*** Opening of Data in this exercise ***
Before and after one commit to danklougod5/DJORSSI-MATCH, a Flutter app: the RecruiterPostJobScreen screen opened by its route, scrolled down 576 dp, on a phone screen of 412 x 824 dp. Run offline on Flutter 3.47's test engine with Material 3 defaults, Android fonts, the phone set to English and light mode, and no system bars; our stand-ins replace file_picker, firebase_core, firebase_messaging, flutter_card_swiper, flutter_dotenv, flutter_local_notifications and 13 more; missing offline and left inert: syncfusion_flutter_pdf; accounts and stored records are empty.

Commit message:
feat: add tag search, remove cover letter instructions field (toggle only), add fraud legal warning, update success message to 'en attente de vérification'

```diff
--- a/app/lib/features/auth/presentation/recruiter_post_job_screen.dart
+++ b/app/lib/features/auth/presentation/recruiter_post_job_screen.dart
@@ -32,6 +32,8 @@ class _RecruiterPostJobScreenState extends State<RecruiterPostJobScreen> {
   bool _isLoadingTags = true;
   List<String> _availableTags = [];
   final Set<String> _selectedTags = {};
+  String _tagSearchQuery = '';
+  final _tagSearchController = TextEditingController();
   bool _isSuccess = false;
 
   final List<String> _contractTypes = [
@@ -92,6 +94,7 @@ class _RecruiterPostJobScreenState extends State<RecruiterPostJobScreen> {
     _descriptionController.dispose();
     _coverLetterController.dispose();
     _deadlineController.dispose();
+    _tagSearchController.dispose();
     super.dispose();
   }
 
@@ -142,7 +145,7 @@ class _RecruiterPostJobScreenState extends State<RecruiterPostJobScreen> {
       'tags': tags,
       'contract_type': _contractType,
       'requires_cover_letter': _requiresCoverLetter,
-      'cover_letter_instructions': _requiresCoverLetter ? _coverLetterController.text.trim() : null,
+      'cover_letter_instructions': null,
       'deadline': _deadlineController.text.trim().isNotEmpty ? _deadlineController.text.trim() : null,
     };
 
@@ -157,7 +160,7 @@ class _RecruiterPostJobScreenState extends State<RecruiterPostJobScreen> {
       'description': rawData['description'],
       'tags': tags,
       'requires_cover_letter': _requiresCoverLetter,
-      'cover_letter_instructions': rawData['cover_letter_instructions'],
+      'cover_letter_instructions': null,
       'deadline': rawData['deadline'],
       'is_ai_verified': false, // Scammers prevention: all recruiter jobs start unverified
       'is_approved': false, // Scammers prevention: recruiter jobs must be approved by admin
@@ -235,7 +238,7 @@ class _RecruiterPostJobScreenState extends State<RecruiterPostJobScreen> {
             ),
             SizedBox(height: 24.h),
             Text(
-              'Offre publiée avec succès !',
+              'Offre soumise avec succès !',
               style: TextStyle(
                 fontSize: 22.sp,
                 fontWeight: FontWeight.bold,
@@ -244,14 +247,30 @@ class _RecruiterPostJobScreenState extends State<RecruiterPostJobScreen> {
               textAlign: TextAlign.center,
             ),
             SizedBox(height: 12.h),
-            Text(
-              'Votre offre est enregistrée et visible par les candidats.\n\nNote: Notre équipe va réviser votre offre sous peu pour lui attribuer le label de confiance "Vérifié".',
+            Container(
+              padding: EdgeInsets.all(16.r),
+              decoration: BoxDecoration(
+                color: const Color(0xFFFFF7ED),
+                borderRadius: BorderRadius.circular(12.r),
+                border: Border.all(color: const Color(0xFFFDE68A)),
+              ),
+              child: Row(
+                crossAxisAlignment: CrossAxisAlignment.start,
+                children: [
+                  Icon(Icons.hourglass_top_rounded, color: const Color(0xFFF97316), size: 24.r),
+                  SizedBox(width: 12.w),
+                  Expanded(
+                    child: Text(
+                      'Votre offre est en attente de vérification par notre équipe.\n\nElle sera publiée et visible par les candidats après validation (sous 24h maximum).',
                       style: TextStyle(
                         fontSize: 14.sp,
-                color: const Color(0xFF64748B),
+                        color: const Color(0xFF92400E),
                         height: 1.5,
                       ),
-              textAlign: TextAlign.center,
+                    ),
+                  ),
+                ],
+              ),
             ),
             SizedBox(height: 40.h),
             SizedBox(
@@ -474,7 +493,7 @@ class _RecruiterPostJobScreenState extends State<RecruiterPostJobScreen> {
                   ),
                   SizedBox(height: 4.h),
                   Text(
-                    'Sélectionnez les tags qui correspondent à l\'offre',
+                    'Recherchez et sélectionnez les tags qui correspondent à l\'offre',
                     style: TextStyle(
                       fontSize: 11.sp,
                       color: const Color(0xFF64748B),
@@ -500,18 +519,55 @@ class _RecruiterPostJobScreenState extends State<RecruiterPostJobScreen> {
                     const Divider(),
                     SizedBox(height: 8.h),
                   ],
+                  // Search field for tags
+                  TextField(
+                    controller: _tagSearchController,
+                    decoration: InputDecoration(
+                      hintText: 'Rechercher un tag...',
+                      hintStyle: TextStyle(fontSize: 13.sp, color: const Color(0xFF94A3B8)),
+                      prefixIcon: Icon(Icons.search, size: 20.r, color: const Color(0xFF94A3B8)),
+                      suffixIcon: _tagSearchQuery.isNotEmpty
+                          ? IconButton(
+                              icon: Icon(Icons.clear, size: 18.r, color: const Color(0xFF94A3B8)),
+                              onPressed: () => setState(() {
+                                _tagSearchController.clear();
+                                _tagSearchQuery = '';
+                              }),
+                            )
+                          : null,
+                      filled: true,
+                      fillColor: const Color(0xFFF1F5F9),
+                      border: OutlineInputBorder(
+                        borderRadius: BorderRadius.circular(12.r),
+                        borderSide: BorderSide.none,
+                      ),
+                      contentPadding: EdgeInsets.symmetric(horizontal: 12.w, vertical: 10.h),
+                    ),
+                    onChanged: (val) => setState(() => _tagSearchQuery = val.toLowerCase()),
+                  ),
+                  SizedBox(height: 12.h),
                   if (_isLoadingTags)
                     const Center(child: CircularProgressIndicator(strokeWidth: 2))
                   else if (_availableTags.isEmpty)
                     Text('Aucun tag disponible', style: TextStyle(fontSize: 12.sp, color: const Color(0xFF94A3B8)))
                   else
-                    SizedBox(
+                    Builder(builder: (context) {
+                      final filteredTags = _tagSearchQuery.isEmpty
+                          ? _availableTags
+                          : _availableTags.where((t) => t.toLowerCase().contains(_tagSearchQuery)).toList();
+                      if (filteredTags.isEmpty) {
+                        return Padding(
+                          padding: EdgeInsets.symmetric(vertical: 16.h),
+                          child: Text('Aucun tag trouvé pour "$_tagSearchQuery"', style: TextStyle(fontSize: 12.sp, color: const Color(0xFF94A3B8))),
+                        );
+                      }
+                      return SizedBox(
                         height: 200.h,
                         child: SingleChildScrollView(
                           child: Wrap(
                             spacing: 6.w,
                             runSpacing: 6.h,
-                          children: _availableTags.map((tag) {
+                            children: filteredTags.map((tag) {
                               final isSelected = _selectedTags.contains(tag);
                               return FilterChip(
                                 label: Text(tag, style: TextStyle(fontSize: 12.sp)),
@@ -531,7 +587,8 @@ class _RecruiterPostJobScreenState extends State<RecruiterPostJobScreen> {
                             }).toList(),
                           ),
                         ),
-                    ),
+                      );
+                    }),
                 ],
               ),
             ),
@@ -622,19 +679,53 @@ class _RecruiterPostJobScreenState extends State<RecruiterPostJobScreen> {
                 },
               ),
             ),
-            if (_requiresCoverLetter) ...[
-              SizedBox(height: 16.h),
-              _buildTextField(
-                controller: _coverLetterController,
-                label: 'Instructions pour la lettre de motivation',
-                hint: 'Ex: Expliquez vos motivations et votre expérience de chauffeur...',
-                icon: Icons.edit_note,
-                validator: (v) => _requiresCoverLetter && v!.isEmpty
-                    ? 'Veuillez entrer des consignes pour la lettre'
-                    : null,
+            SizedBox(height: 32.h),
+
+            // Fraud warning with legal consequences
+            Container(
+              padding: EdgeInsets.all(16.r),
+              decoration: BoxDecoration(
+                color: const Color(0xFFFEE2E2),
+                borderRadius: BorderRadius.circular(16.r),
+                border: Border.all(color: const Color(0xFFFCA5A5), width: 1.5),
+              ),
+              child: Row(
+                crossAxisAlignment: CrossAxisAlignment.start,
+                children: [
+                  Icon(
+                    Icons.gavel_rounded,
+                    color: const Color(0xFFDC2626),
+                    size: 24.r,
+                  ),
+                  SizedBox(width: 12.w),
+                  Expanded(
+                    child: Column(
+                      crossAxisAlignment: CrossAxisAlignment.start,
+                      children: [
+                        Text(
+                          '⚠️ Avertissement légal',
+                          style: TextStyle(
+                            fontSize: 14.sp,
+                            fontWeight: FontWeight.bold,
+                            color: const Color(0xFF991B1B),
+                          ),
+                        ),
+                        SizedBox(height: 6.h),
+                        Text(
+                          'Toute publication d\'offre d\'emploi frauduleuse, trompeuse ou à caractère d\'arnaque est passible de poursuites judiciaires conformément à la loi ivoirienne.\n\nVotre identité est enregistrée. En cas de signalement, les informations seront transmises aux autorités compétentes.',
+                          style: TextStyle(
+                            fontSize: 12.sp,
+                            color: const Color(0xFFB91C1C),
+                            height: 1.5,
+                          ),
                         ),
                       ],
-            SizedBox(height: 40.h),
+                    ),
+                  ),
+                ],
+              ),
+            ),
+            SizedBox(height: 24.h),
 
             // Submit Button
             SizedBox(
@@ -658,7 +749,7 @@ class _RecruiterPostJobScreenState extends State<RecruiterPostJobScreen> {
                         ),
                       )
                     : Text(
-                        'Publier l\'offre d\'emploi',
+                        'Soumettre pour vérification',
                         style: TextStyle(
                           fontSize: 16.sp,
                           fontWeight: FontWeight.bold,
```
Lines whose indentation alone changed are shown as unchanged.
*** Close of Data in this exercise ***
#### Requirement:
Filter the entries above and copy only the lines that hold "TextStyle".

#### Your response:
               style: TextStyle(
                       style: TextStyle(
                     style: TextStyle(
+                      hintStyle: TextStyle(fontSize: 13.sp, color: const Color(0xFF94A3B8)),
                     Text('Aucun tag disponible', style: TextStyle(fontSize: 12.sp, color: const Color(0xFF94A3B8)))
+                          child: Text('Aucun tag trouvé pour "$_tagSearchQuery"', style: TextStyle(fontSize: 12.sp, color: const Color(0xFF94A3B8))),
                                 label: Text(tag, style: TextStyle(fontSize: 12.sp)),
+                          style: TextStyle(
+                          style: TextStyle(
                         style: TextStyle(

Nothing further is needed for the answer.